- [EXERCISE REQUIREMENTS]
If a line of the listing below contains the string "index", count it, then give the total by itself.

※

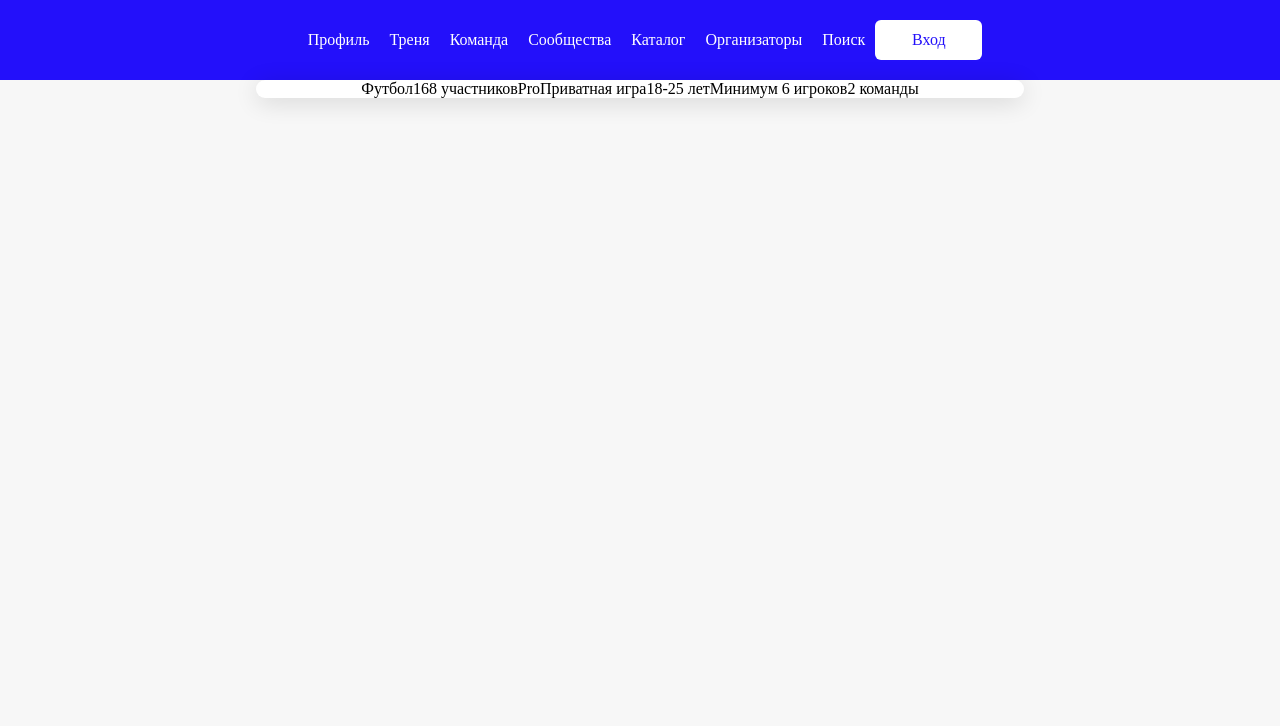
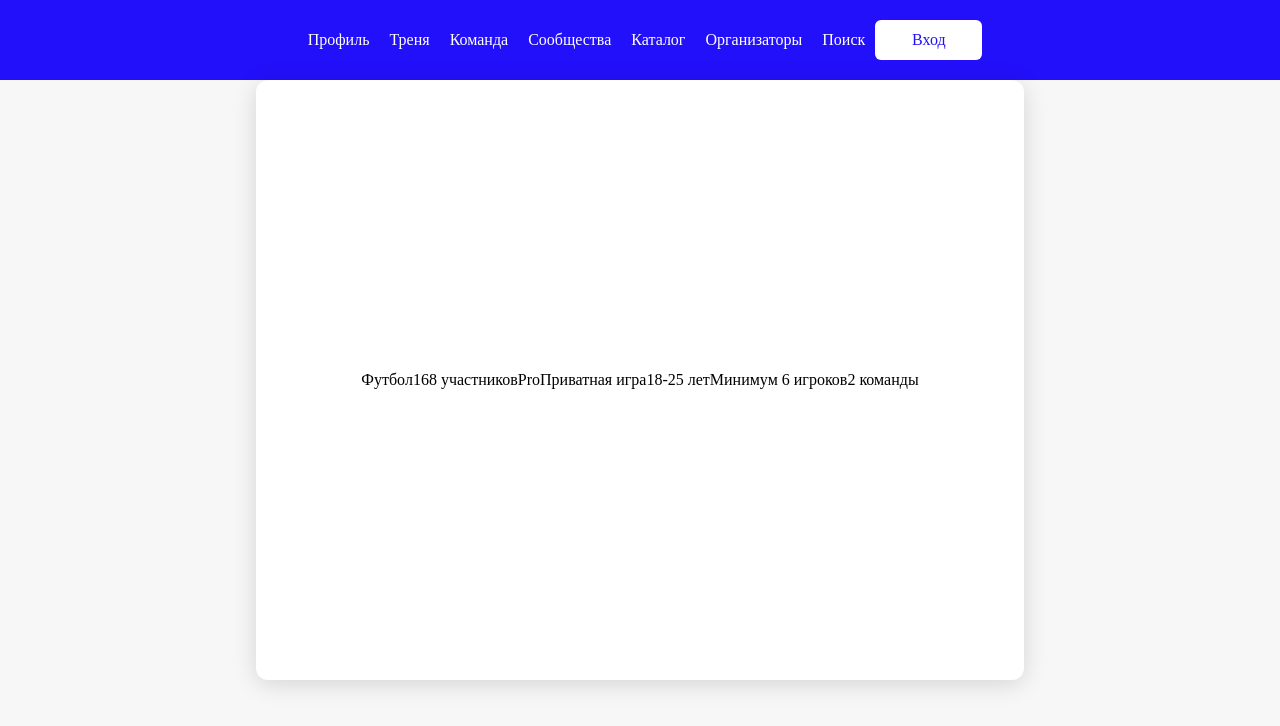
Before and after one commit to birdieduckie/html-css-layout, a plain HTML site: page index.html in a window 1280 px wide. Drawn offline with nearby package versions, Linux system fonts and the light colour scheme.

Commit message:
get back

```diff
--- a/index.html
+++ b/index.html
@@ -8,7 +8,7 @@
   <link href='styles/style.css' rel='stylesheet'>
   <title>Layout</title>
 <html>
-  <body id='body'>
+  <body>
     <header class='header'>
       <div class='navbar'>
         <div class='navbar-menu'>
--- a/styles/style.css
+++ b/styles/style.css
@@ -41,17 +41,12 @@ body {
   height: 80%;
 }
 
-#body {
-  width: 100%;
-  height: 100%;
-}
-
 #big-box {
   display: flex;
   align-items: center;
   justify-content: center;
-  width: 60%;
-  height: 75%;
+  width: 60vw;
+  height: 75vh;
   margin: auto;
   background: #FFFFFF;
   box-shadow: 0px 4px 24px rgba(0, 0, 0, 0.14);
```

※

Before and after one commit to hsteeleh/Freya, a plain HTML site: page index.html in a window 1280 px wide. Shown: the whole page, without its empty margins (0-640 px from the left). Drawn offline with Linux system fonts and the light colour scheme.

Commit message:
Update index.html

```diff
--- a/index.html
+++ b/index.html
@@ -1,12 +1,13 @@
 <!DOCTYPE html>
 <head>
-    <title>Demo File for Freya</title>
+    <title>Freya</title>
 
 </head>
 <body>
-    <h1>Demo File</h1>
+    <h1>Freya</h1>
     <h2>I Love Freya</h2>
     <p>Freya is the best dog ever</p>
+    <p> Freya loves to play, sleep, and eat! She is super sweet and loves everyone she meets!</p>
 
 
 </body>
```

※

- [SOLVED EXERCISE]
7